BASED on the book Before I Die by Jenny Downham, Now Is Good is a touching drama about two teenagers united in the shadow of terminal illness, written and directed for the screen by Ol Parker.
The script is laced with dry humour and lead actress Dakota Fanning sports a credible English accent as the plucky heroine who vows to do “as much as I can, as fast as I can” before she loses her battle with leukaemia.
She also sparks a pleasing on-screen chemistry with Jeremy Irvine as the handsome and responsible beau, who just happens to move in next door with his mother.
The film largely keeps the grim reality of terminal illness off screen, apart from one striking scene in which the heroine suffers a heavy nose bleed and red liquid gushes out of her body, soaking a towel and cascading on to the floor.
Final scenes, while emotionally manipulative, handle the grief and goodbyes with sensitivity.
Seventeen-year-old Tessa (Fanning) has the same lust for life as her best friend Zoey (Kaya Scodelario), but Tessa won’t live to see her 18th birthday, go to university or raise a family.

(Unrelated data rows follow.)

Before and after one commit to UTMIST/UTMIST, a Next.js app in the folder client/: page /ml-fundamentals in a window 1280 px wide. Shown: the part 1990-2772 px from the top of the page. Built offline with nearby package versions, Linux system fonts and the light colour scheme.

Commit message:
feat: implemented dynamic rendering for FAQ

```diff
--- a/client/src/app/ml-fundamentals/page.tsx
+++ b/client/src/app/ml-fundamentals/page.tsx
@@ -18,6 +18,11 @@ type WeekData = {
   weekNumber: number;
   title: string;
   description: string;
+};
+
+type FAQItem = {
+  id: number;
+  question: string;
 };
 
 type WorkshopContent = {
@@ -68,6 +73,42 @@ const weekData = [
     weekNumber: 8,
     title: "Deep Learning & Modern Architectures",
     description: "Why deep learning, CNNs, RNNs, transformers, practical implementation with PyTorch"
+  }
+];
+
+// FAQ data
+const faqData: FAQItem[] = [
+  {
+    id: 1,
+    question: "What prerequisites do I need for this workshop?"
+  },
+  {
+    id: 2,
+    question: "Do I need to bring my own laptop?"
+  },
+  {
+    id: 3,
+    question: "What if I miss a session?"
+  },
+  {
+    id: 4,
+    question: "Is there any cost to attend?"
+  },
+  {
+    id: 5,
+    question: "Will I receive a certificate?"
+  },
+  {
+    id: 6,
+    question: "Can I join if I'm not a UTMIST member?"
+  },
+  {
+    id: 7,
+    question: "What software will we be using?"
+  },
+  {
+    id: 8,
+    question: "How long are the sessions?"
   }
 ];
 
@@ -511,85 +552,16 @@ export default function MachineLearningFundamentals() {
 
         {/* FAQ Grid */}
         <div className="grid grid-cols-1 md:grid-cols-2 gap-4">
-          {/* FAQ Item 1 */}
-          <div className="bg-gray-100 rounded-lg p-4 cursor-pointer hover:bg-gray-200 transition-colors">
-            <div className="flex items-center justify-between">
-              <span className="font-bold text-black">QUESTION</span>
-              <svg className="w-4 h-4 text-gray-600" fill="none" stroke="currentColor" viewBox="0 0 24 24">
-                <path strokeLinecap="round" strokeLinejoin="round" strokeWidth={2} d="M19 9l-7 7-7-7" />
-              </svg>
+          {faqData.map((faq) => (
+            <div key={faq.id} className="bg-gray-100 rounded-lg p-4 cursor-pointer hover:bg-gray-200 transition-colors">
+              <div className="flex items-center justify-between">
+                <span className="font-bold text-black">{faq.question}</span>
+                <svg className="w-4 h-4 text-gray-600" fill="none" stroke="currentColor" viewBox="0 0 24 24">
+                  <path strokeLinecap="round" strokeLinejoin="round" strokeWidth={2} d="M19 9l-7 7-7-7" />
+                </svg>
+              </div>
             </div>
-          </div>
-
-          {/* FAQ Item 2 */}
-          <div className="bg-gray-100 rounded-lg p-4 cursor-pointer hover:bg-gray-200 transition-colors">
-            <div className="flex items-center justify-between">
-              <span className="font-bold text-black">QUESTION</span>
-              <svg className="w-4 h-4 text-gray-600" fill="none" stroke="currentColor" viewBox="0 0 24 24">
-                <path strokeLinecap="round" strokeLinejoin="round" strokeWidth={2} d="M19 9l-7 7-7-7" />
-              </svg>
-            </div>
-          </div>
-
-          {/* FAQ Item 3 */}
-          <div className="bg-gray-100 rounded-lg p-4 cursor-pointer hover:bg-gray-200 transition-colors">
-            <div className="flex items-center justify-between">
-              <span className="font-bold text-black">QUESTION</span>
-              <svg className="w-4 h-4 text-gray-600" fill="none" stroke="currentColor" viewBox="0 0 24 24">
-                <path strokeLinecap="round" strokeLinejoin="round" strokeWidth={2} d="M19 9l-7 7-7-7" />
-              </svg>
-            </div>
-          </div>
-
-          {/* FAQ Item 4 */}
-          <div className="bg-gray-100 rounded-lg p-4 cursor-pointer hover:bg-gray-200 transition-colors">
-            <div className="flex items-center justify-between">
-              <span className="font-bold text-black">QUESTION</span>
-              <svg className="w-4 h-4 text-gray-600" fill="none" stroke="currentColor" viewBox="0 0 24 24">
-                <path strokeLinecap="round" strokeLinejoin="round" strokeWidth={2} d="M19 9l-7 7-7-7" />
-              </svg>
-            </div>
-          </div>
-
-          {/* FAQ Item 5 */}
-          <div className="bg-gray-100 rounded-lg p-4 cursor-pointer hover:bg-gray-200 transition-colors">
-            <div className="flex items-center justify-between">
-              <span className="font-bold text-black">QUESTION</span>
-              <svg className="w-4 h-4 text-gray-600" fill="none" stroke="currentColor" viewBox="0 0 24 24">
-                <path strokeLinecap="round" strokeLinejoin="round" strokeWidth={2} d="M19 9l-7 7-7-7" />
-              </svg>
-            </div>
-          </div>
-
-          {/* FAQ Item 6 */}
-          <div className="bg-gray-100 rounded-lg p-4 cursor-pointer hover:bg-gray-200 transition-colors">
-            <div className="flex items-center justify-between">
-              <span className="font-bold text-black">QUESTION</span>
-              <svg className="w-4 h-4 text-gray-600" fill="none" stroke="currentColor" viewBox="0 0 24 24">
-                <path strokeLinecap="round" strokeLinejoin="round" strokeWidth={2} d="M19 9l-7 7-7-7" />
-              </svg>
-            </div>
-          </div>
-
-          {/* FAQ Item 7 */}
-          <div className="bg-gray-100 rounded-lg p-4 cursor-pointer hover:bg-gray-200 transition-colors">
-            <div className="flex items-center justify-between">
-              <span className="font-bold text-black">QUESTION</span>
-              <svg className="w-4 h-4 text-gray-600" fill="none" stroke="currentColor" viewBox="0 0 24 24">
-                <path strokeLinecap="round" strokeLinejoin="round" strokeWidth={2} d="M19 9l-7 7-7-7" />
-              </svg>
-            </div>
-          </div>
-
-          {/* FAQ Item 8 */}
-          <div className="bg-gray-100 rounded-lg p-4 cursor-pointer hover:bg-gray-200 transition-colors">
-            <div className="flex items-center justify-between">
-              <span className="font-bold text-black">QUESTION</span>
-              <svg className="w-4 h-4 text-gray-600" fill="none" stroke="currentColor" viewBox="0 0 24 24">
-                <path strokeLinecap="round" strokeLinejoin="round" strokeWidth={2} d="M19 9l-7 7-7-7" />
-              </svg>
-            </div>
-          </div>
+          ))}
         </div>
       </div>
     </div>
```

Painfully aware of how few days and weeks remain, Tessa makes a list of dreams she would like to realise before she dies, including losing her virginity, taking drugs and going shoplifting with Zoey.
She thinks nothing of spending merrily on a credit card, quipping, “Buy now, pay later... or not!”
Tessa’s protective father (Paddy Considine) and flighty mother (Olivia Williams) are determined to protect their daughter as best they can in these final weeks, but the teenager wants to take risks.
This includes falling hopelessly in love with hunky neighbour Adam (Irvine), who is ill-prepared for Tessa’s illness.
Out of everyone, the one person who seems to cope best with Tessa’s impending death is her cherubic nine-year-old brother, Cal (Edgar Canham).
“Will I still be your brother when you’re dead?” he asks his sister tenderly. “Will you haunt me?”
Now Is Good quickly establishes friction between Tessa and her father, who are at loggerheads about the best way to spend those precious final days.
She is determined to complete her bucket list – “Most of the things are illegal!” – while he believes she should be wrapped in cotton wool.
Fanning tugs heartstrings, while Irvine looks handsome in beautifully lit close-up, although the script doesn’t stretch him.
Trippy camerawork accompanies a scene of Tessa and Zoey taking magic mushrooms and Williams underscores the safe-sex message to the target teenage audience with a salty aside: “I know the smell of rubber is off-putting, but so is gonorrhoea.”
Safety always, even on your deathbed.